[Front-end code edit data]
::::::
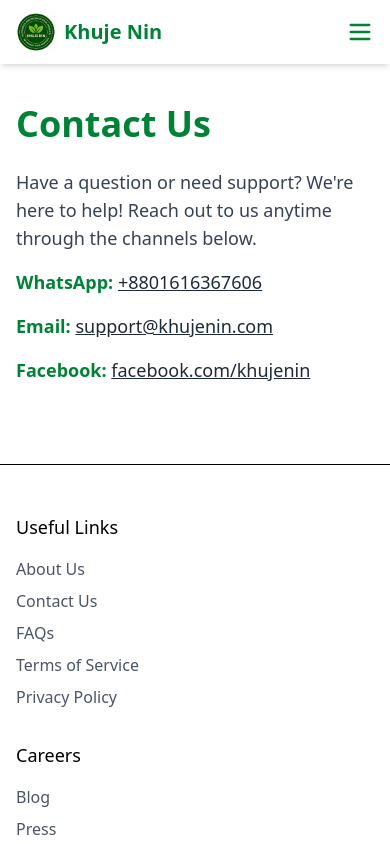
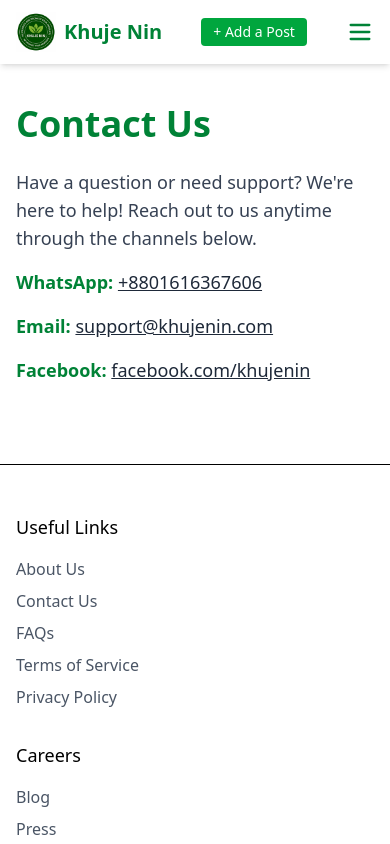
Before and after one commit to estiakahmed98/khujenin, a React (Vite) app: page /contact in a window 390 px wide. Shown: the top 844 px of the page. Built offline with nearby package versions, Linux system fonts and the light colour scheme.

Commit message:
Header Button added

```diff
--- a/src/components/Header.jsx
+++ b/src/components/Header.jsx
@@ -24,12 +24,30 @@
 
   return (
     <header className="bg-white shadow-md sticky top-0 z-50">
-      <div className="max-w-7xl mx-auto px-4 py-3 flex items-center justify-between">
-        {/* Logo */}
+      <div className="max-w-7xl mx-auto px-4 py-3 flex items-center justify-between md:justify-between">
+        {/* Mobile Layout: Left - Logo */}
         <div className="flex items-center space-x-2">
           <img src="/logo.png" alt="Khuje Nin Logo" width={40} height={40} />
           <p className="text-xl font-bold text-green-700">Khuje Nin</p>
         </div>
+
+        {/* Mobile Layout: Center - Add Post (hidden on md+) */}
+        <a
+          href="https://wa.me/+8801616367606?text=Hello%20খুঁজে%20নিন!%20আমি%20ওয়েবসাইট%20আমার%20পণ্য%20পোস্ট%20করতে%20চাই।"
+          target="_blank"
+          rel="noopener noreferrer"
+          className="md:hidden bg-green-600 text-white px-3 py-1 rounded hover:bg-green-700 transition text-sm"
+        >
+          + Add a Post
+        </a>
+
+        {/* Mobile Layout: Right - Hamburger */}
+        <button
+          onClick={() => setMenuOpen(!menuOpen)}
+          className="md:hidden text-green-700"
+        >
+          {menuOpen ? <X size={28} /> : <Menu size={28} />}
+        </button>
 
         {/* Desktop Nav */}
         <nav className="hidden md:flex space-x-6 items-center">
@@ -83,22 +101,14 @@
             Contact
           </Link>
           <a
-            href="https://wa.me/+8801616367606?text=Hello%20Khuje%20Nin!%20I%20am%20interested%20in%20your%20products."
+            href="https://wa.me/+8801616367606?text=Hello%20খুঁজে%20নিন!%20আমি%20ওয়েবসাইট%20আমার%20পণ্য%20পোস্ট%20করতে%20চাই।"
             target="_blank"
             rel="noopener noreferrer"
             className="bg-green-600 text-white px-3 py-1 rounded hover:bg-green-700 transition"
           >
-            WhatsApp
+            + Add a Post
           </a>
         </nav>
-
-        {/* Mobile Hamburger */}
-        <button
-          onClick={() => setMenuOpen(!menuOpen)}
-          className="md:hidden text-green-700"
-        >
-          {menuOpen ? <X size={28} /> : <Menu size={28} />}
-        </button>
       </div>
 
       {/* Mobile Menu */}
@@ -154,12 +164,12 @@
             Contact
           </Link>
           <a
-            href="https://wa.me/+8801616367606?text=Hello%20Khuje%20Nin!%20I%20am%20interested%20in%20your%20products."
+            href="https://wa.me/+8801616367606?text=Hello%20খুঁজে%20নিন!%20আমি%20ওয়েবসাইট%20আমার%20পণ্য%20পোস্ট%20করতে%20চাই।"
             target="_blank"
             rel="noopener noreferrer"
             className="block py-2 text-white bg-green-600 text-center rounded mt-2"
           >
-            WhatsApp
+            + Add a Post
           </a>
         </div>
       )}
```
::::::
- Problem
Output the entries above verbatim. Omit the images.

- Response box
Before and after one commit to estiakahmed98/khujenin, a React (Vite) app: page /contact in a window 390 px wide. Shown: the top 844 px of the page. Built offline with nearby package versions, Linux system fonts and the light colour scheme.

Commit message:
Header Button added

```diff
--- a/src/components/Header.jsx
+++ b/src/components/Header.jsx
@@ -24,12 +24,30 @@
 
   return (
     <header className="bg-white shadow-md sticky top-0 z-50">
-      <div className="max-w-7xl mx-auto px-4 py-3 flex items-center justify-between">
-        {/* Logo */}
+      <div className="max-w-7xl mx-auto px-4 py-3 flex items-center justify-between md:justify-between">
+        {/* Mobile Layout: Left - Logo */}
         <div className="flex items-center space-x-2">
           <img src="/logo.png" alt="Khuje Nin Logo" width={40} height={40} />
           <p className="text-xl font-bold text-green-700">Khuje Nin</p>
         </div>
+
+        {/* Mobile Layout: Center - Add Post (hidden on md+) */}
+        <a
+          href="https://wa.me/+8801616367606?text=Hello%20খুঁজে%20নিন!%20আমি%20ওয়েবসাইট%20আমার%20পণ্য%20পোস্ট%20করতে%20চাই।"
+          target="_blank"
+          rel="noopener noreferrer"
+          className="md:hidden bg-green-600 text-white px-3 py-1 rounded hover:bg-green-700 transition text-sm"
+        >
+          + Add a Post
+        </a>
+
+        {/* Mobile Layout: Right - Hamburger */}
+        <button
+          onClick={() => setMenuOpen(!menuOpen)}
+          className="md:hidden text-green-700"
+        >
+          {menuOpen ? <X size={28} /> : <Menu size={28} />}
+        </button>
 
         {/* Desktop Nav */}
         <nav className="hidden md:flex space-x-6 items-center">
@@ -83,22 +101,14 @@
             Contact
           </Link>
           <a
-            href="https://wa.me/+8801616367606?text=Hello%20Khuje%20Nin!%20I%20am%20interested%20in%20your%20products."
+            href="https://wa.me/+8801616367606?text=Hello%20খুঁজে%20নিন!%20আমি%20ওয়েবসাইট%20আমার%20পণ্য%20পোস্ট%20করতে%20চাই।"
             target="_blank"
             rel="noopener noreferrer"
             className="bg-green-600 text-white px-3 py-1 rounded hover:bg-green-700 transition"
           >
-            WhatsApp
+            + Add a Post
           </a>
         </nav>
-
-        {/* Mobile Hamburger */}
-        <button
-          onClick={() => setMenuOpen(!menuOpen)}
-          className="md:hidden text-green-700"
-        >
-          {menuOpen ? <X size={28} /> : <Menu size={28} />}
-        </button>
       </div>
 
       {/* Mobile Menu */}
@@ -154,12 +164,12 @@
             Contact
           </Link>
           <a
-            href="https://wa.me/+8801616367606?text=Hello%20Khuje%20Nin!%20I%20am%20interested%20in%20your%20products."
+            href="https://wa.me/+8801616367606?text=Hello%20খুঁজে%20নিন!%20আমি%20ওয়েবসাইট%20আমার%20পণ্য%20পোস্ট%20করতে%20চাই।"
             target="_blank"
             rel="noopener noreferrer"
             className="block py-2 text-white bg-green-600 text-center rounded mt-2"
           >
-            WhatsApp
+            + Add a Post
           </a>
         </div>
       )}
```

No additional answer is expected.